### ACTIVITY
Would you show every line from the records that holds "auto"?

------------------------------------------------------------

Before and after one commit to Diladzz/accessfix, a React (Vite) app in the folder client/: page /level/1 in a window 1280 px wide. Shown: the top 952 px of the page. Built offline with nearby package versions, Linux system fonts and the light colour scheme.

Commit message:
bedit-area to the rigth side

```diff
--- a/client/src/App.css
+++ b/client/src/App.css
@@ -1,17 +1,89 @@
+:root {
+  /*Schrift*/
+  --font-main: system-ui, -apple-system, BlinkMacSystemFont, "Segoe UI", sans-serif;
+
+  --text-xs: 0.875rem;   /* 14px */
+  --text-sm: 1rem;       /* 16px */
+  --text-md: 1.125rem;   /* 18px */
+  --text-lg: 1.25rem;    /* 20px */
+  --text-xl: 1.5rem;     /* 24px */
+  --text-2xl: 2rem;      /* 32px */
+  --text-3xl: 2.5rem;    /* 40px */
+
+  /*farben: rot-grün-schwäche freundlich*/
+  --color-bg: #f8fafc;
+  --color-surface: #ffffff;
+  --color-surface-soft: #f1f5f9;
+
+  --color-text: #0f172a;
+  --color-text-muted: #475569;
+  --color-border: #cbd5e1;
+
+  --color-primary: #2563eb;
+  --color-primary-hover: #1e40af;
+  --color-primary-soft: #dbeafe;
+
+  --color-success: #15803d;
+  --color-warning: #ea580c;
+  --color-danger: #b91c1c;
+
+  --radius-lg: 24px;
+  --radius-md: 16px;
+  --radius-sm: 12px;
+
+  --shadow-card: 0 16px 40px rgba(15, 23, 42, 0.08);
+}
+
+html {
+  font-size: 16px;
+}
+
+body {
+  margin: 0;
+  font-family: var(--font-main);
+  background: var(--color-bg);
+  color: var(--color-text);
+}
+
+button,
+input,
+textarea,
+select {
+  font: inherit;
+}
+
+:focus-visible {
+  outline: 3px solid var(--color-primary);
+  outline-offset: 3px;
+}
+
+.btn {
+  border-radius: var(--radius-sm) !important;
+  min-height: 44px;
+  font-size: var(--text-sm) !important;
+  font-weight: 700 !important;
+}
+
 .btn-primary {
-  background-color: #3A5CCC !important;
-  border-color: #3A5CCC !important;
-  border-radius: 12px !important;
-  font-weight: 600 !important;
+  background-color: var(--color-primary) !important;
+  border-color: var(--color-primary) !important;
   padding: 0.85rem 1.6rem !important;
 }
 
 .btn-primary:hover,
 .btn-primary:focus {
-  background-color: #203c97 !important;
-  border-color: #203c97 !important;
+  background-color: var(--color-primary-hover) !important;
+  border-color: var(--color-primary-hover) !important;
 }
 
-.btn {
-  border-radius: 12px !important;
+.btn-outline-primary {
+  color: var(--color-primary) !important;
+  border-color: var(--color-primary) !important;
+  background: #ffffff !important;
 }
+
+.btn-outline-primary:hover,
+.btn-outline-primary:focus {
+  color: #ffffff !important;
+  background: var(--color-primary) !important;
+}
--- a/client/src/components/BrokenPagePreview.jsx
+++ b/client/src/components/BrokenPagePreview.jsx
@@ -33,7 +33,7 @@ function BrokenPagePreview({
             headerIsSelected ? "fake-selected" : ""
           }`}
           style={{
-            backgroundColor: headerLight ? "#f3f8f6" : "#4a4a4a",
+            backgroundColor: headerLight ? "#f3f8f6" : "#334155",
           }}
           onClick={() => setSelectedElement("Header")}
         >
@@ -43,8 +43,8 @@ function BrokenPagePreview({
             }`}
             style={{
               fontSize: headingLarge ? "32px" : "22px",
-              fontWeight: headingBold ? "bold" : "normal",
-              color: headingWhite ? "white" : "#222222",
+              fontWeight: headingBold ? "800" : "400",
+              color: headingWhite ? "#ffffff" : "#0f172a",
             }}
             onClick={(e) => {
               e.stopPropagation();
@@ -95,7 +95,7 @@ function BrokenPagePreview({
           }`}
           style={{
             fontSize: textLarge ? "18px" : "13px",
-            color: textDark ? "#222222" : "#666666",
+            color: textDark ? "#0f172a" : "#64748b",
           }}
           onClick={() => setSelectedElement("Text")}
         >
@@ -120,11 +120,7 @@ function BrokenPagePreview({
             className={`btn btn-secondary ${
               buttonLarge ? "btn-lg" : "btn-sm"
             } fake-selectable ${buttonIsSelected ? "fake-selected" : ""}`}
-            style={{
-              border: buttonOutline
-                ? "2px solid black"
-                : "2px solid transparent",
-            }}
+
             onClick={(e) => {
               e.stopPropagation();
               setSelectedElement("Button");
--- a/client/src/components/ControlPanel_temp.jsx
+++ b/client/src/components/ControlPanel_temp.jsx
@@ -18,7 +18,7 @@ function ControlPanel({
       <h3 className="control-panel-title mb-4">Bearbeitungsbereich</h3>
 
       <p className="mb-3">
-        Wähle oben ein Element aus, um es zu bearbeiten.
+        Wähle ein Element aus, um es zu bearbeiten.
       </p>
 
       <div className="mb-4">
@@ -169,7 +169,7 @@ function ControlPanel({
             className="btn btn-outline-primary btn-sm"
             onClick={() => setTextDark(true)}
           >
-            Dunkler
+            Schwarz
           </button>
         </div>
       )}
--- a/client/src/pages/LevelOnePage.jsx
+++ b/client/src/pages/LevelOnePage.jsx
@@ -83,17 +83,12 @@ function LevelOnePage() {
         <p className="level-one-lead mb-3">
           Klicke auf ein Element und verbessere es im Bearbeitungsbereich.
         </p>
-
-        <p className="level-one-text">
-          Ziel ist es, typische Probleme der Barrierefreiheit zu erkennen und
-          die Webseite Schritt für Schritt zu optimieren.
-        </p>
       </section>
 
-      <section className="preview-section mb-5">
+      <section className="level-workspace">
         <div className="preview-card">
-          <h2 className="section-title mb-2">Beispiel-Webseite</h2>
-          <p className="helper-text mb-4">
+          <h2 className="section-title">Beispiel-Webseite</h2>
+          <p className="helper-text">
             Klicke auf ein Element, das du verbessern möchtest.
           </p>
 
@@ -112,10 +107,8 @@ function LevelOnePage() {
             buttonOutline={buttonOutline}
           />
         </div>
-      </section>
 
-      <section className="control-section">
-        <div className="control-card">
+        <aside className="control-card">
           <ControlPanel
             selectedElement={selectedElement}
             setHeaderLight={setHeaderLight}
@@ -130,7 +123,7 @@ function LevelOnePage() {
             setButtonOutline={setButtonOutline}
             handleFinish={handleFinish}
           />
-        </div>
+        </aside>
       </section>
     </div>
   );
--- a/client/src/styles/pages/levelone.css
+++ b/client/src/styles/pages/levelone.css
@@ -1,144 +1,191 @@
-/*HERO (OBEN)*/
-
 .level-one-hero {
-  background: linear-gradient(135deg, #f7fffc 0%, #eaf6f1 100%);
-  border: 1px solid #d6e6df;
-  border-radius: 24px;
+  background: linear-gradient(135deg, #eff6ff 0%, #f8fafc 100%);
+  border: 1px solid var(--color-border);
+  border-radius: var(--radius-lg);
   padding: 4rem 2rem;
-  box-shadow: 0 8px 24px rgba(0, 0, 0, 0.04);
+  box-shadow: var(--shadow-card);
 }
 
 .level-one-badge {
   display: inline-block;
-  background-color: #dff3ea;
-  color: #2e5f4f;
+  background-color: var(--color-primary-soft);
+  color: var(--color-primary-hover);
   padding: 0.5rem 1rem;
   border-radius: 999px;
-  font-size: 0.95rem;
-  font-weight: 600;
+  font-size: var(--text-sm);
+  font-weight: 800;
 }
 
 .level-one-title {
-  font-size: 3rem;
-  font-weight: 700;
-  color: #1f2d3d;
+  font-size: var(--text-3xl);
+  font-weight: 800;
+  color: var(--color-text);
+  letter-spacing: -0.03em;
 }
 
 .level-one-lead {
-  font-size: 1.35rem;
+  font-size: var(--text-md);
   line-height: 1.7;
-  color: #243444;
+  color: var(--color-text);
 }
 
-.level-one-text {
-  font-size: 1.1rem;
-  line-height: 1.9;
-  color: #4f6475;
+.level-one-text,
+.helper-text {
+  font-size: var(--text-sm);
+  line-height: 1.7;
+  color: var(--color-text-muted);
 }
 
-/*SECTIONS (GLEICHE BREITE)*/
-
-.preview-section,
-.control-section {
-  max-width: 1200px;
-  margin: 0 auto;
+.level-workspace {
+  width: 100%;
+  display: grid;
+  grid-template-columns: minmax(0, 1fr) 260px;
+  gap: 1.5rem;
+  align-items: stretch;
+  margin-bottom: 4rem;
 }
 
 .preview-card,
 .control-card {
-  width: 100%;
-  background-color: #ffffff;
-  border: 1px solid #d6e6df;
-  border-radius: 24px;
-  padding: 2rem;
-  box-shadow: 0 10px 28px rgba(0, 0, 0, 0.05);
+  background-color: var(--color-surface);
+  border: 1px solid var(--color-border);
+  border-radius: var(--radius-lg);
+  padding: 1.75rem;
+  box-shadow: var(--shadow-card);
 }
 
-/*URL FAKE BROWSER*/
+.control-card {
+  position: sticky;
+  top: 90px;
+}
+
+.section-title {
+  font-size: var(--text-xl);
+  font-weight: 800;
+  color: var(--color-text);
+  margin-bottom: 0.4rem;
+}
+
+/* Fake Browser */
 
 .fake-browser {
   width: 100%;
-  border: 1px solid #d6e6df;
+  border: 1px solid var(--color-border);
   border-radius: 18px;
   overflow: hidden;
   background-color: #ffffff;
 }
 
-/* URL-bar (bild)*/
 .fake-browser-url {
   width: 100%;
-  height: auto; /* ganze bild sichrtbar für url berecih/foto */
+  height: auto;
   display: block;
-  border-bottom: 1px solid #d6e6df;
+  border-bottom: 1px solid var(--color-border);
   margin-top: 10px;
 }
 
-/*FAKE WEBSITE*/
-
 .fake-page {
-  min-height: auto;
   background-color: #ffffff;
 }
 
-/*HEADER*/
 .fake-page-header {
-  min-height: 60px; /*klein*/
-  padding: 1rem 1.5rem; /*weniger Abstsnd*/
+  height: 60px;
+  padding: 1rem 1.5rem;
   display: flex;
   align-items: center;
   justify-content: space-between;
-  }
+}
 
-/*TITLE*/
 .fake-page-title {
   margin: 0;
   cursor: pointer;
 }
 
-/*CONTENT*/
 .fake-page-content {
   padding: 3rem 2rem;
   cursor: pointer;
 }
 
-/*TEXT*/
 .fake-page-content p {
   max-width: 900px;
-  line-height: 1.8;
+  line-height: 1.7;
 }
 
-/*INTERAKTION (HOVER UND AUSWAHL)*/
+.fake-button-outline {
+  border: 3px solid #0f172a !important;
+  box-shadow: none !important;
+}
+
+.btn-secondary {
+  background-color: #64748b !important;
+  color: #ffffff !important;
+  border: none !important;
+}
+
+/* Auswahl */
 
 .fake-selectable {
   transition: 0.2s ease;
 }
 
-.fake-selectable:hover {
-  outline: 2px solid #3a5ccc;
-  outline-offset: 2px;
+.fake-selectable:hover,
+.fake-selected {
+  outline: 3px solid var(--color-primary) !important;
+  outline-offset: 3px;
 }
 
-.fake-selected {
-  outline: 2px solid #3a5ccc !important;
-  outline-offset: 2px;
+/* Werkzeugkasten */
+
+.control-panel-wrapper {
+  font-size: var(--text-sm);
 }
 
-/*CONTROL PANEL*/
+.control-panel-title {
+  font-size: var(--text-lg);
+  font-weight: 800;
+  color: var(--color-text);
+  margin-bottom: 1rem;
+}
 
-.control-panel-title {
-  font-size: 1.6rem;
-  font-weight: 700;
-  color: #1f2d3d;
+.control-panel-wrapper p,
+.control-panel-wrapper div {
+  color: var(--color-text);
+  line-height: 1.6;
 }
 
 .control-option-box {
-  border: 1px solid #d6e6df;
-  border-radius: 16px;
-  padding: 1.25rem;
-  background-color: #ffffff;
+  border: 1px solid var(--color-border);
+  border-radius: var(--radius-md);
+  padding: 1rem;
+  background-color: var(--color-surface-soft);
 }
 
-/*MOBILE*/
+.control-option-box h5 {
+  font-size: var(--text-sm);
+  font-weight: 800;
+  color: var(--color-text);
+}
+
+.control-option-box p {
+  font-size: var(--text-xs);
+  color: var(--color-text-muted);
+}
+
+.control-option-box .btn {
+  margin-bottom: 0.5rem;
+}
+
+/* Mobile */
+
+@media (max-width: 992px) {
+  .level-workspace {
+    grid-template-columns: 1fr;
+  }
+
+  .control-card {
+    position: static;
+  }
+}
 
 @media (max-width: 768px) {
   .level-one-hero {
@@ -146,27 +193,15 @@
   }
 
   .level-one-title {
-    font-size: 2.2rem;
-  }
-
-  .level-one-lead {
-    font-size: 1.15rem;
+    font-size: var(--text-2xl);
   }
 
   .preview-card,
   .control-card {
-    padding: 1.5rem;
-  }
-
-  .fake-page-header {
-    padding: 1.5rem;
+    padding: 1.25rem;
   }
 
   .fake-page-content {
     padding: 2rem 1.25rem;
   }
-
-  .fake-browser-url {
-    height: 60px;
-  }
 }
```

------------------------------------------------------------

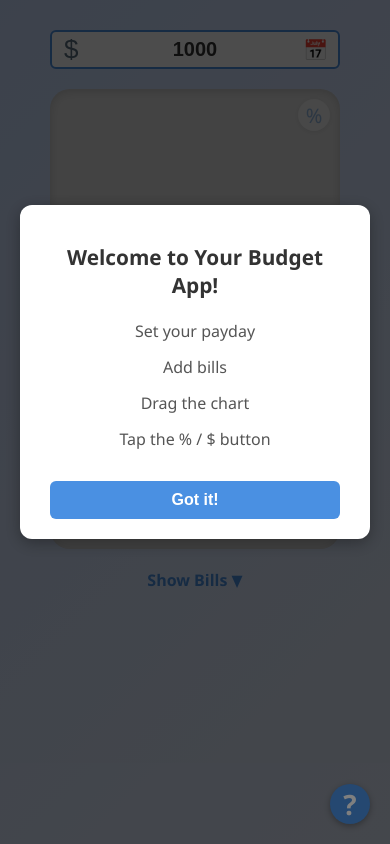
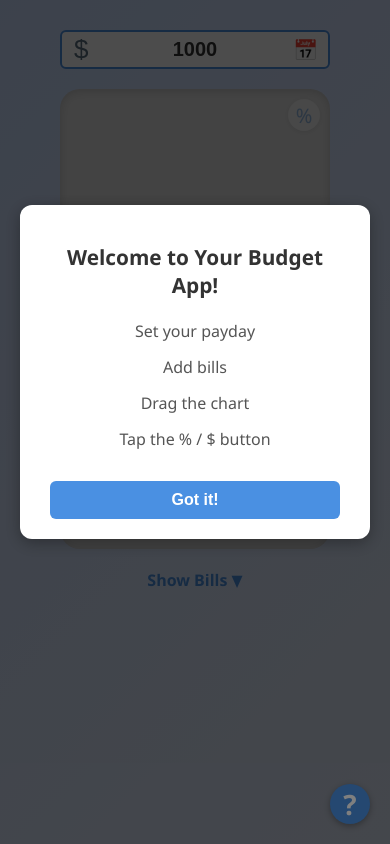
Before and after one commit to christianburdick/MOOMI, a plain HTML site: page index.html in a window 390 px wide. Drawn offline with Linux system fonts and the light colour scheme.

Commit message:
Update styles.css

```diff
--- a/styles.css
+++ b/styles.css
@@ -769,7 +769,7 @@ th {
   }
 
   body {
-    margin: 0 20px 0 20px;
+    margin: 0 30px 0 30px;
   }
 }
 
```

------------------------------------------------------------

### ANSWER
-  margin: 0 auto;
-  height: auto; /* ganze bild sichrtbar für url berecih/foto */
+  height: auto;
-  min-height: auto;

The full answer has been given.